PROVIDED INFORMATION:

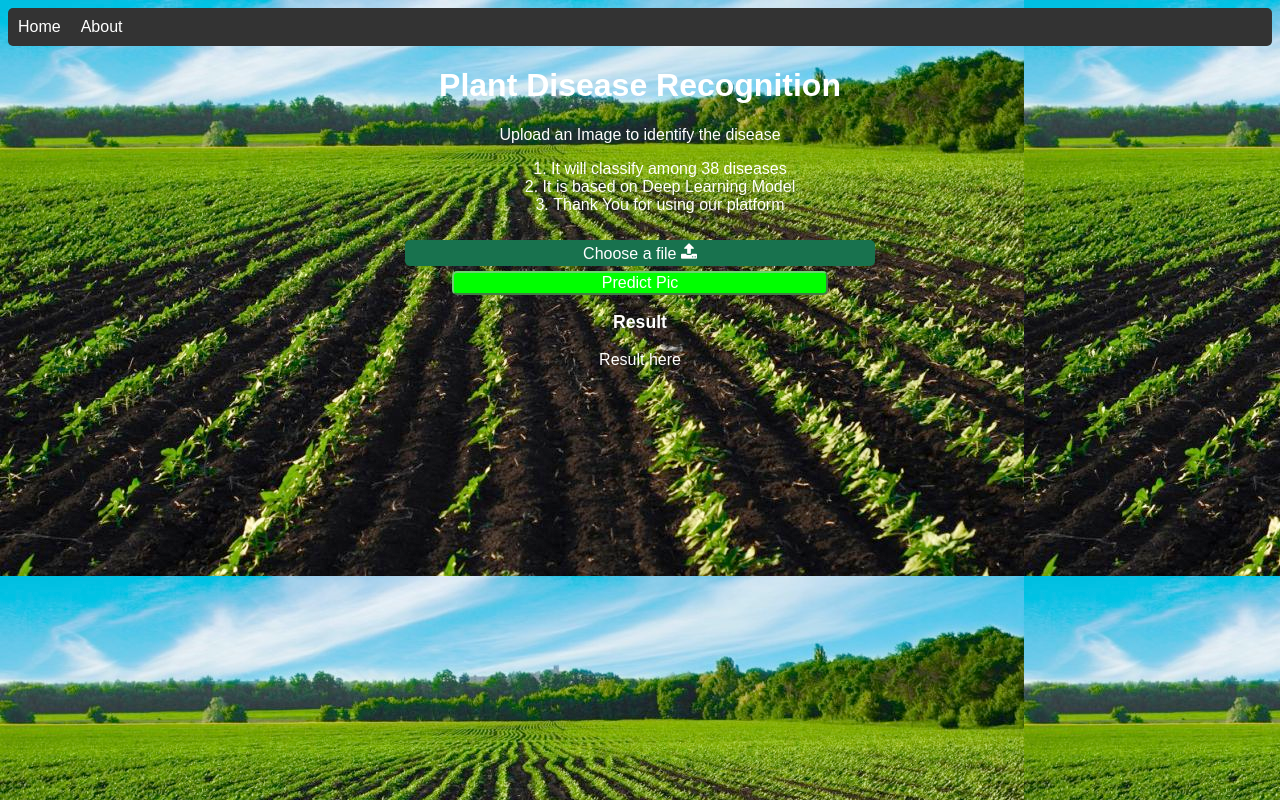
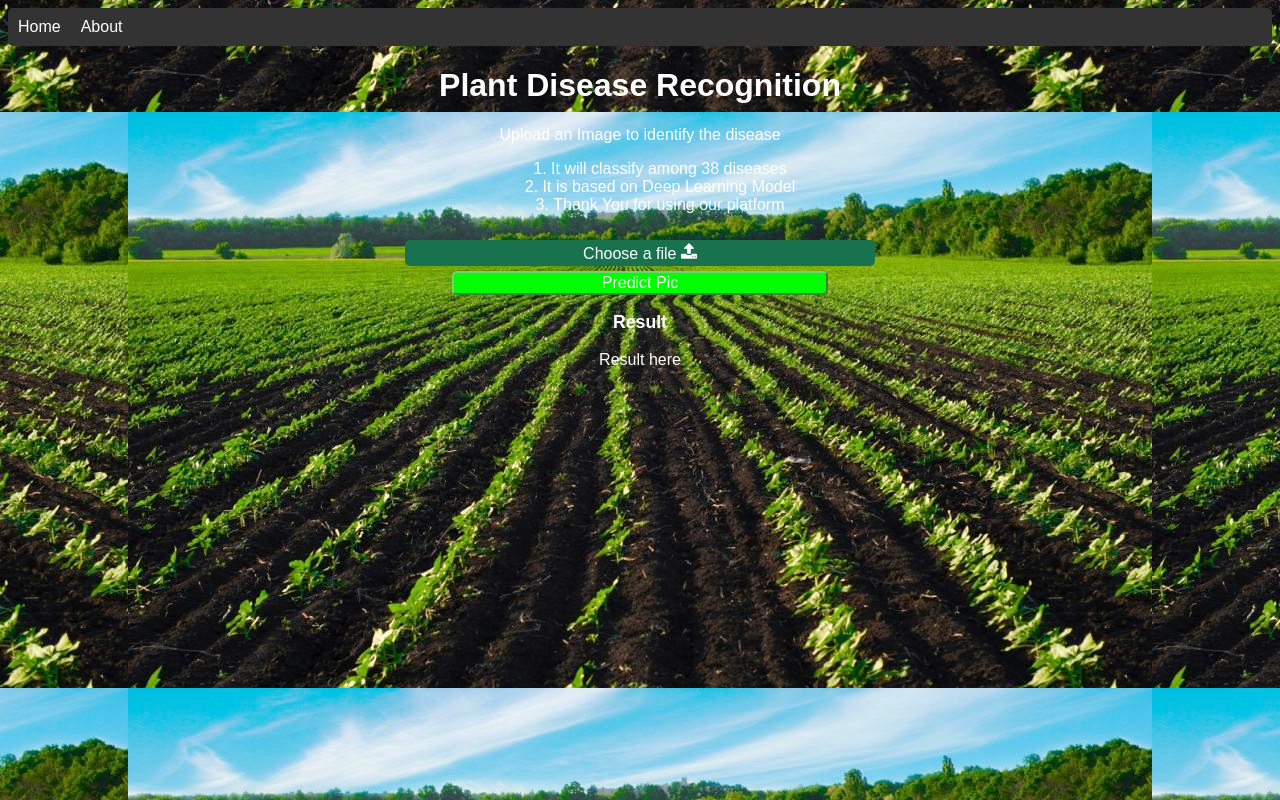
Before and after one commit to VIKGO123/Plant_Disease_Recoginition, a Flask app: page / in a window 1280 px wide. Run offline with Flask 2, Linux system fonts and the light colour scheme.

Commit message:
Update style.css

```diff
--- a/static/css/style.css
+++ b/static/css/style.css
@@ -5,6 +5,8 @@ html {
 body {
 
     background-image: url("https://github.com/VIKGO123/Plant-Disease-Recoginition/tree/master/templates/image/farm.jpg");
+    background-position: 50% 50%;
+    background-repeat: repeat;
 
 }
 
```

ABOUT THIS TASK: Leave the pictures out and write out every entry exactly as given.

RESULT OF THE EXERCISE:
Before and after one commit to VIKGO123/Plant_Disease_Recoginition, a Flask app: page / in a window 1280 px wide. Run offline with Flask 2, Linux system fonts and the light colour scheme.

Commit message:
Update style.css

```diff
--- a/static/css/style.css
+++ b/static/css/style.css
@@ -5,6 +5,8 @@ html {
 body {
 
     background-image: url("https://github.com/VIKGO123/Plant-Disease-Recoginition/tree/master/templates/image/farm.jpg");
+    background-position: 50% 50%;
+    background-repeat: repeat;
 
 }
 
```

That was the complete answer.